Cheyenne Mountain's Raven Simone Robertson competes in the girls 100 Meter Hurdles at the 2017 Harrison Panther Invitational on Saturday, March 18, 2017 at War Memorial Stadium. Photo by Isaiah J. Downing

Michaela Moore waited anxiously as Claire Ross prepared to hand her the baton for the anchor leg of the 400-meter relay Saturday at the Harrison Panther Invitational at Memorial Stadium.

Her nervousness increased when she saw Air Academy's team get a head start on the final 100 meters.

Now that the Cheyenne Mountain senior has seemingly conquered a long bout of tendinitis in her left foot, she can let it all hang out, and she proved it by making up a deficit and then some in helping the Indians claim victory in the sprint relay.

Earlier in the day, Moore took first in the 100, also edging an Air Academy runner.

"I love the sprint relay," Moore said. "I have a serious passion for chasing people down in relays. It feels a lot easier because you have a teammate behind you and yelling at you to go."

It wasn't as joyful a mood for Moore at this time last year when she sought to gut out a misdiagnosed form of tendinitis, and it nagged her all season. She ended up sixth in the 100 at the 4A state meet and didn't even qualify for the finals in the 200, an event she nearly won Saturday, but was beaten out for the top spot by just .07 seconds.

"Last year, every time I inverted my foot, I'd get this shooting pain," Moore said. "It ended up being tendonitis in my big toe, but after it was treated as plantar fasciitis and they put me in a boot. I'm all recovered from that now.

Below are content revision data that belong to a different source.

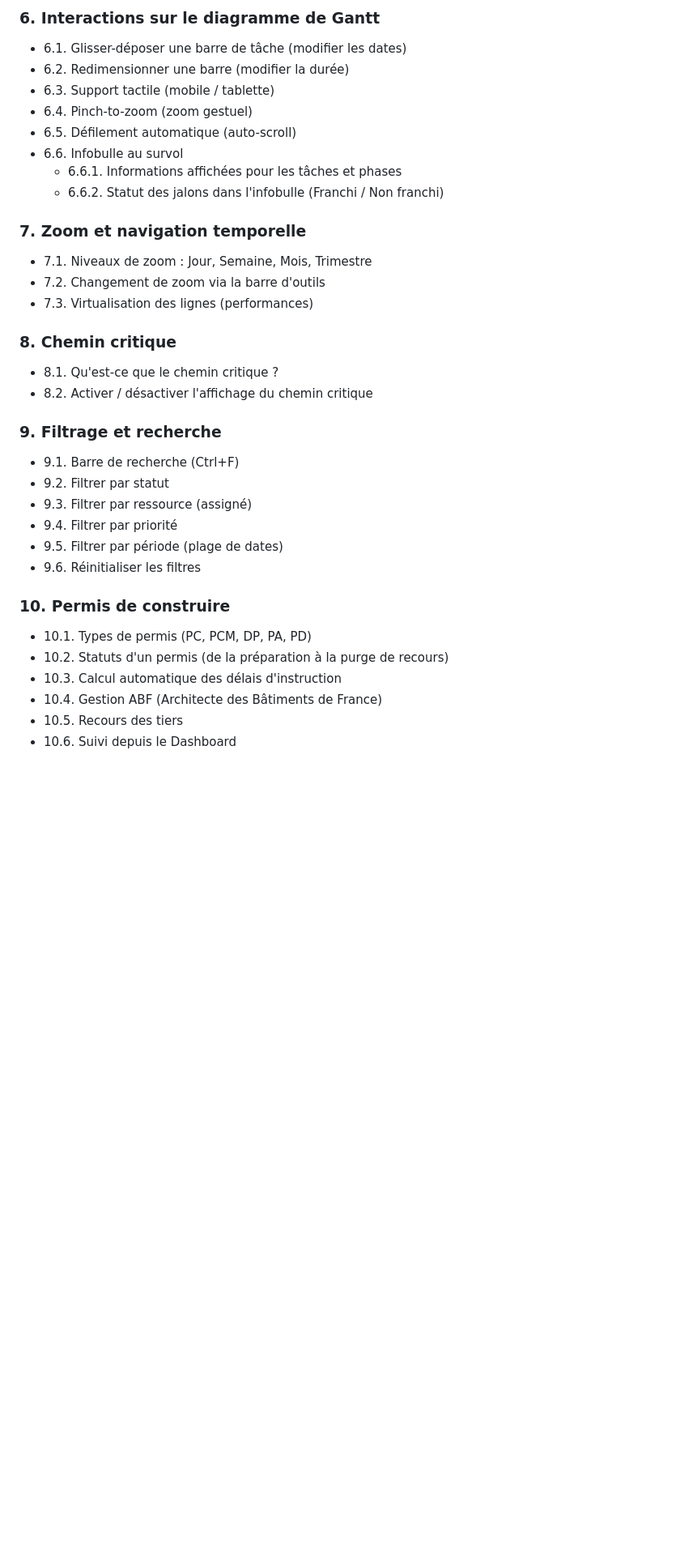
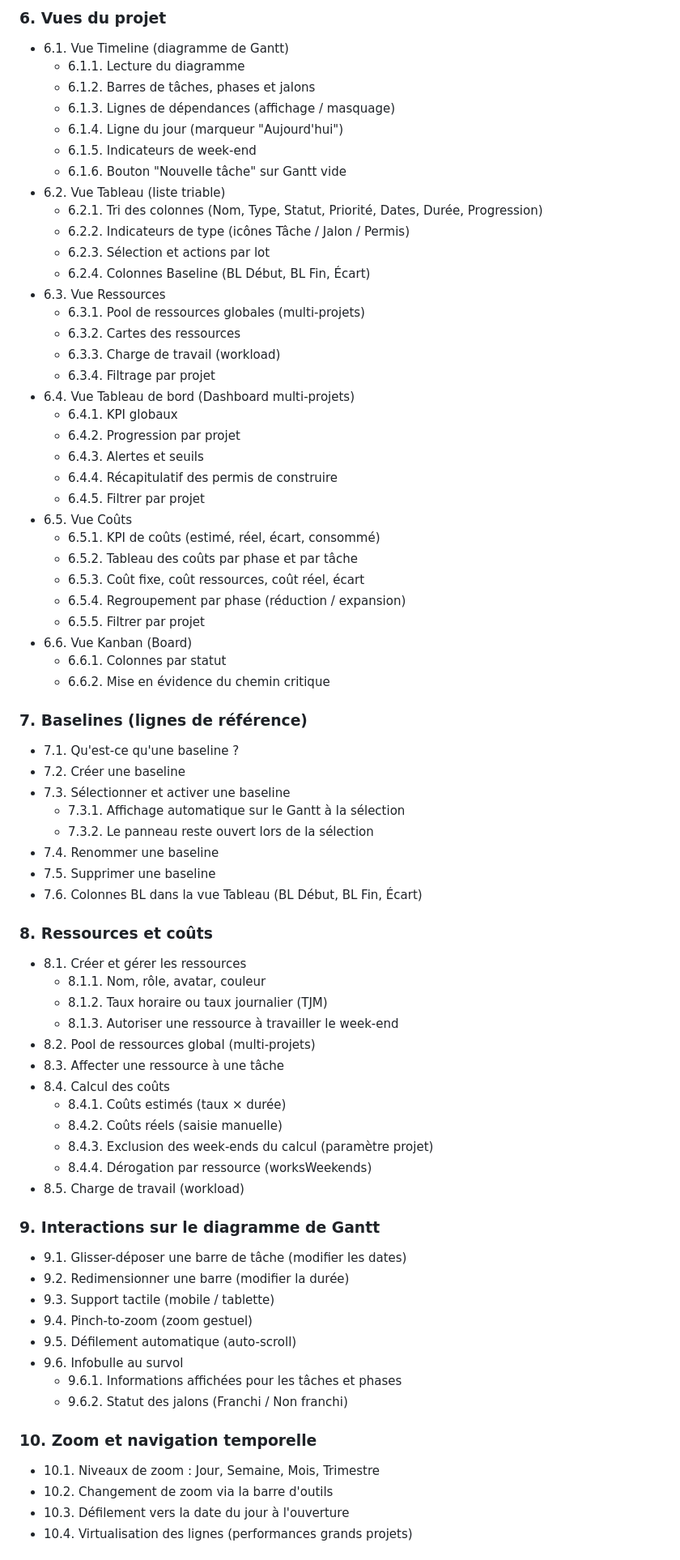
Before and after one commit to 7g2dvxmw94-gif/Gantt-Planner-V2, a Markdown page: docs/manuel-utilisateur.md, the part around one of its changes. Shown at 81% size. GitHub-like rendering; blank space fills up the shorter version.

```diff
--- a/docs/manuel-utilisateur.md
+++ b/docs/manuel-utilisateur.md
@@ -69,36 +68,75 @@
 
-### 6. Interactions sur le diagramme de Gantt
-   - 6.1. Glisser-déposer une barre de tâche (modifier les dates)
-   - 6.2. Redimensionner une barre (modifier la durée)
-   - 6.3. Support tactile (mobile / tablette)
-   - 6.4. Pinch-to-zoom (zoom gestuel)
-   - 6.5. Défilement automatique (auto-scroll)
-   - 6.6. Infobulle au survol
-      - 6.6.1. Informations affichées pour les tâches et phases
-      - 6.6.2. Statut des jalons dans l'infobulle (Franchi / Non franchi)
+### 6. Vues du projet
+   - 6.1. Vue Timeline (diagramme de Gantt)
+      - 6.1.1. Lecture du diagramme
+      - 6.1.2. Barres de tâches, phases et jalons
+      - 6.1.3. Lignes de dépendances (affichage / masquage)
+      - 6.1.4. Ligne du jour (marqueur "Aujourd'hui")
+      - 6.1.5. Indicateurs de week-end
+      - 6.1.6. Bouton "Nouvelle tâche" sur Gantt vide
+   - 6.2. Vue Tableau (liste triable)
+      - 6.2.1. Tri des colonnes (Nom, Type, Statut, Priorité, Dates, Durée, Progression)
+      - 6.2.2. Indicateurs de type (icônes Tâche / Jalon / Permis)
+      - 6.2.3. Sélection et actions par lot
+      - 6.2.4. Colonnes Baseline (BL Début, BL Fin, Écart)
+   - 6.3. Vue Ressources
+      - 6.3.1. Pool de ressources globales (multi-projets)
+      - 6.3.2. Cartes des ressources
+      - 6.3.3. Charge de travail (workload)
+      - 6.3.4. Filtrage par projet
+   - 6.4. Vue Tableau de bord (Dashboard multi-projets)
+      - 6.4.1. KPI globaux
+      - 6.4.2. Progression par projet
+      - 6.4.3. Alertes et seuils
+      - 6.4.4. Récapitulatif des permis de construire
+      - 6.4.5. Filtrer par projet
+   - 6.5. Vue Coûts
+      - 6.5.1. KPI de coûts (estimé, réel, écart, consommé)
+      - 6.5.2. Tableau des coûts par phase et par tâche
+      - 6.5.3. Coût fixe, coût ressources, coût réel, écart
+      - 6.5.4. Regroupement par phase (réduction / expansion)
+      - 6.5.5. Filtrer par projet
+   - 6.6. Vue Kanban (Board)
+      - 6.6.1. Colonnes par statut
+      - 6.6.2. Mise en évidence du chemin critique
 
-### 7. Zoom et navigation temporelle
-   - 7.1. Niveaux de zoom : Jour, Semaine, Mois, Trimestre
-   - 7.2. Changement de zoom via la barre d'outils
-   - 7.3. Virtualisation des lignes (performances)
+### 7. Baselines (lignes de référence)
+   - 7.1. Qu'est-ce qu'une baseline ?
+   - 7.2. Créer une baseline
+   - 7.3. Sélectionner et activer une baseline
+      - 7.3.1. Affichage automatique sur le Gantt à la sélection
+      - 7.3.2. Le panneau reste ouvert lors de la sélection
+   - 7.4. Renommer une baseline
+   - 7.5. Supprimer une baseline
+   - 7.6. Colonnes BL dans la vue Tableau (BL Début, BL Fin, Écart)
 
-### 8. Chemin critique
-   - 8.1. Qu'est-ce que le chemin critique ?
-   - 8.2. Activer / désactiver l'affichage du chemin critique
+### 8. Ressources et coûts
+   - 8.1. Créer et gérer les ressources
+      - 8.1.1. Nom, rôle, avatar, couleur
+      - 8.1.2. Taux horaire ou taux journalier (TJM)
+      - 8.1.3. Autoriser une ressource à travailler le week-end
+   - 8.2. Pool de ressources global (multi-projets)
+   - 8.3. Affecter une ressource à une tâche
+   - 8.4. Calcul des coûts
+      - 8.4.1. Coûts estimés (taux × durée)
+      - 8.4.2. Coûts réels (saisie manuelle)
+      - 8.4.3. Exclusion des week-ends du calcul (paramètre projet)
+      - 8.4.4. Dérogation par ressource (worksWeekends)
+   - 8.5. Charge de travail (workload)
 
-### 9. Filtrage et recherche
-   - 9.1. Barre de recherche (Ctrl+F)
-   - 9.2. Filtrer par statut
-   - 9.3. Filtrer par ressource (assigné)
-   - 9.4. Filtrer par priorité
-   - 9.5. Filtrer par période (plage de dates)
-   - 9.6. Réinitialiser les filtres
+### 9. Interactions sur le diagramme de Gantt
+   - 9.1. Glisser-déposer une barre de tâche (modifier les dates)
+   - 9.2. Redimensionner une barre (modifier la durée)
+   - 9.3. Support tactile (mobile / tablette)
+   - 9.4. Pinch-to-zoom (zoom gestuel)
+   - 9.5. Défilement automatique (auto-scroll)
+   - 9.6. Infobulle au survol
+      - 9.6.1. Informations affichées pour les tâches et phases
+      - 9.6.2. Statut des jalons (Franchi / Non franchi)
 
-### 10. Permis de construire
-   - 10.1. Types de permis (PC, PCM, DP, PA, PD)
-   - 10.2. Statuts d'un permis (de la préparation à la purge de recours)
-   - 10.3. Calcul automatique des délais d'instruction
-   - 10.4. Gestion ABF (Architecte des Bâtiments de France)
-   - 10.5. Recours des tiers
-   - 10.6. Suivi depuis le Dashboard
+### 10. Zoom et navigation temporelle
+   - 10.1. Niveaux de zoom : Jour, Semaine, Mois, Trimestre
+   - 10.2. Changement de zoom via la barre d'outils
+   - 10.3. Défilement vers la date du jour à l'ouverture
+   - 10.4. Virtualisation des lignes (performances grands projets)
 
```
Also changed, not shown: other parts of docs/manuel-utilisateur.md (+202 -161 lines).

I've gained a lot more power since last year and hope to do better at state."

Although the track season is but two weekends old, Widefield senior Max Martinez feared he might not catch up after taking a week off to rest a chronic Achilles' tendon injury that began to flare up after cross country season.

In the 1,600-meter race Saturday, Martinez trailed after the first three laps but took over late, making everyone else play catch-up en route to the event title.

"Five days off, for a runner, is a big deal," Martinez said. "They say one day off is like three days of training that you need to catch up, and mentally, that can mess with you, too. I think I bounced back pretty well. I was tweaking a few things at the last meet, but this week, I feel like a new car. I just fell into a slow pace, and when he passed me, I knew I had time to make up the ground."